Diversity and Inclusion 2.0 is already in need of delivery. Professional mentoring and how we all interact is critical, especially when striving to achieve a sense of shared purpose. This can be demonstrated by the impact organisations have on their wider communities, and it’s happening now. Great examples are the sport performance sector, which is already fabulously diverse; performance is always chosen over status. Businesses that can create a fair human performance benchmark, reflecting all aspects of an individual, including and valuing professional journeys, will be the ones that survive and thrive.

Since March, the sport and entertainment industry has hurtled towards a sustainable consumer-driven model, with the onus on building credible consumer relationships, whilst adopting monetisation strategies in order to fill the revenue void of empty stadia and live entertainment. All of this has created a thirst for more content, podcasts, short and long-form documentaries, ever more mini-series and the return of the blockbuster movie franchises. The success of Amazon’s All Or Nothing series highlighted an emerging sport-centred documentary trend. These additional revenue streams are creating more opportunities. But the market is not growing, merely shifting away from regulated and audited content, to specific content tailored around consumer needs. We have progressed five years in 10 months, and these changes are here to stay. Organisations slow to adapt are already dead. They just don’t know it.

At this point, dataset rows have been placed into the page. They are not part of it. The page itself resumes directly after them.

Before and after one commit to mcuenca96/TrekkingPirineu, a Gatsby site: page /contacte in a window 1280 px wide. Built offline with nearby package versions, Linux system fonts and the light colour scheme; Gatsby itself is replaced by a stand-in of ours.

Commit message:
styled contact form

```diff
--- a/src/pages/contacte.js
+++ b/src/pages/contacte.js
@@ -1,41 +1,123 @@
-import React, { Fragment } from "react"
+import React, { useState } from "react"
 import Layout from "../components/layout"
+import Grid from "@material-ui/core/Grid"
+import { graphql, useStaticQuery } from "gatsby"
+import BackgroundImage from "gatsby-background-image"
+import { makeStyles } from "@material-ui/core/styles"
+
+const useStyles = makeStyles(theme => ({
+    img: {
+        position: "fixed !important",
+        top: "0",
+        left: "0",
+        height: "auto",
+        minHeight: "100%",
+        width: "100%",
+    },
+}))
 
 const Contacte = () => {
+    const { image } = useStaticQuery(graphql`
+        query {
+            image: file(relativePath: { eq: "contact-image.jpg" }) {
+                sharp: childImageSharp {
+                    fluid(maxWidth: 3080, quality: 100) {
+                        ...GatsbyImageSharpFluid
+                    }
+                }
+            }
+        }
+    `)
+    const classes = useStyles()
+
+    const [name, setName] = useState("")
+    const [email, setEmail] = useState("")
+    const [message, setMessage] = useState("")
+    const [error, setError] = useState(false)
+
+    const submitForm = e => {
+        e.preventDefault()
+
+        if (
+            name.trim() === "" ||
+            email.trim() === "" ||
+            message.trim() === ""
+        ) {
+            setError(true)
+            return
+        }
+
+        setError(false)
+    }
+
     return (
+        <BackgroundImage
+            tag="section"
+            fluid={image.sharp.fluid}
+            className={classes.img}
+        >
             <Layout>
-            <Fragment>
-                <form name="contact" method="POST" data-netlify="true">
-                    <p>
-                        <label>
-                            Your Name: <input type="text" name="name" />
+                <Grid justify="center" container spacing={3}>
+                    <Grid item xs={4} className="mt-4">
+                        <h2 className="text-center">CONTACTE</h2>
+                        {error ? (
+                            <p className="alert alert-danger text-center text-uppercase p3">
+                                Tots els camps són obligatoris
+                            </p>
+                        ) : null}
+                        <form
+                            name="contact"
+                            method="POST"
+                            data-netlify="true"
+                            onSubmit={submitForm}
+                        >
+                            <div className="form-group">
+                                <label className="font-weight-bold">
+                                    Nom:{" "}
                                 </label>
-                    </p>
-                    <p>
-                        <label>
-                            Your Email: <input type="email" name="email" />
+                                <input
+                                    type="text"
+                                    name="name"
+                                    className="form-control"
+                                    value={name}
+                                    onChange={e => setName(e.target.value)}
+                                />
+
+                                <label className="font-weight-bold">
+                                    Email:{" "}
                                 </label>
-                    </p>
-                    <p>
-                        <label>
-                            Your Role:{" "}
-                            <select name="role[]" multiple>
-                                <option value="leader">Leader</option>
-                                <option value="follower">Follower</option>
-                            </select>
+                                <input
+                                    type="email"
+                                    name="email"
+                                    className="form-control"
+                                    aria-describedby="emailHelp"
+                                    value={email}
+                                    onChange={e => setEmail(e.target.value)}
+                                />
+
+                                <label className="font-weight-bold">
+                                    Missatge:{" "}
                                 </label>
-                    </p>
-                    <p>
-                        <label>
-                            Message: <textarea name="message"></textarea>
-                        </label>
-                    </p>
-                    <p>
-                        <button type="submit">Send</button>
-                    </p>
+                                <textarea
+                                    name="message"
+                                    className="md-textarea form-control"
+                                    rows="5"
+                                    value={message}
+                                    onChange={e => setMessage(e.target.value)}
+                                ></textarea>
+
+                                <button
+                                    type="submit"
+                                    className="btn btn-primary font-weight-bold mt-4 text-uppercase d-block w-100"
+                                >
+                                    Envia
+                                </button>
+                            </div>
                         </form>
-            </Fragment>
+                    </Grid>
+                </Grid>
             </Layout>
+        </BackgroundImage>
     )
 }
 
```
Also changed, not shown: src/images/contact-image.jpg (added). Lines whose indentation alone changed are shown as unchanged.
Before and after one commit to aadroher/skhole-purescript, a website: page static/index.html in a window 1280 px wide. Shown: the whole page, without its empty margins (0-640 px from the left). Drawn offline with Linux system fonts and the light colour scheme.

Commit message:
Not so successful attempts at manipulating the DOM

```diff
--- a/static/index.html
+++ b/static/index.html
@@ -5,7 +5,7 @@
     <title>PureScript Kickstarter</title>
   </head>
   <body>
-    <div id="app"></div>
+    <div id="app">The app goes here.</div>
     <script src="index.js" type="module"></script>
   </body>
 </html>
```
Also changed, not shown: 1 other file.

So what skill sets are important to our leaders? A belief and understanding of the two ‘Ps’ – Purpose and Profit – is a key commercial attribute. Our leaders need to be authentic, credible, and demonstrably show empathy and an understanding of not only why diversity matters, but how to implement delivery around it with impact for all stakeholders. This requires a socially secure individual, irrespective of education or class. If you have an urban street business that is looking to interface with the City of London, then an Oxbridge chief executive is diverse. It’s about inclusion not race; class is more divisive in the UK.

Those leaders with a reliance on status to ensure compliance will struggle. The role of chief executive, in many ways, is fast becoming a support role, there to enable individuals in the business to deliver value via client interface, content creation or productivity. Those that feel supported will thrive. How the chief executive communicates, when they communicate, and the tone they set are all as important as cash compensation and benefits to the workforce. Remote working has levelled the playing field. Good, effective and productive people have options that were previously unavailable. Geography, social status and working hours are no longer the restrictions they once were.

Marcus Rashford’s response to the UK Government’s refusal to fund school meals during lockdown, would not have achieved such resonance pre-Covid. This is the power of an athlete as a brand with purpose, using that purpose to achieve impact. It’s been fascinating to see how the sports sector has reacted to this, playing catch-up with CSR inventory and post-rationalising it.

Whilst high profile, Marcus is not the most high-profile athlete in the UK. Others are reassessing themselves and their relationships with brands, their advisors and their own purpose. 2020 has laid the foundations for systemic change. The business of sport is now and forever linked with Purpose, Action and Impact. All three areas are poised and ready to ensure our sector remains vibrant, relevant and profitable.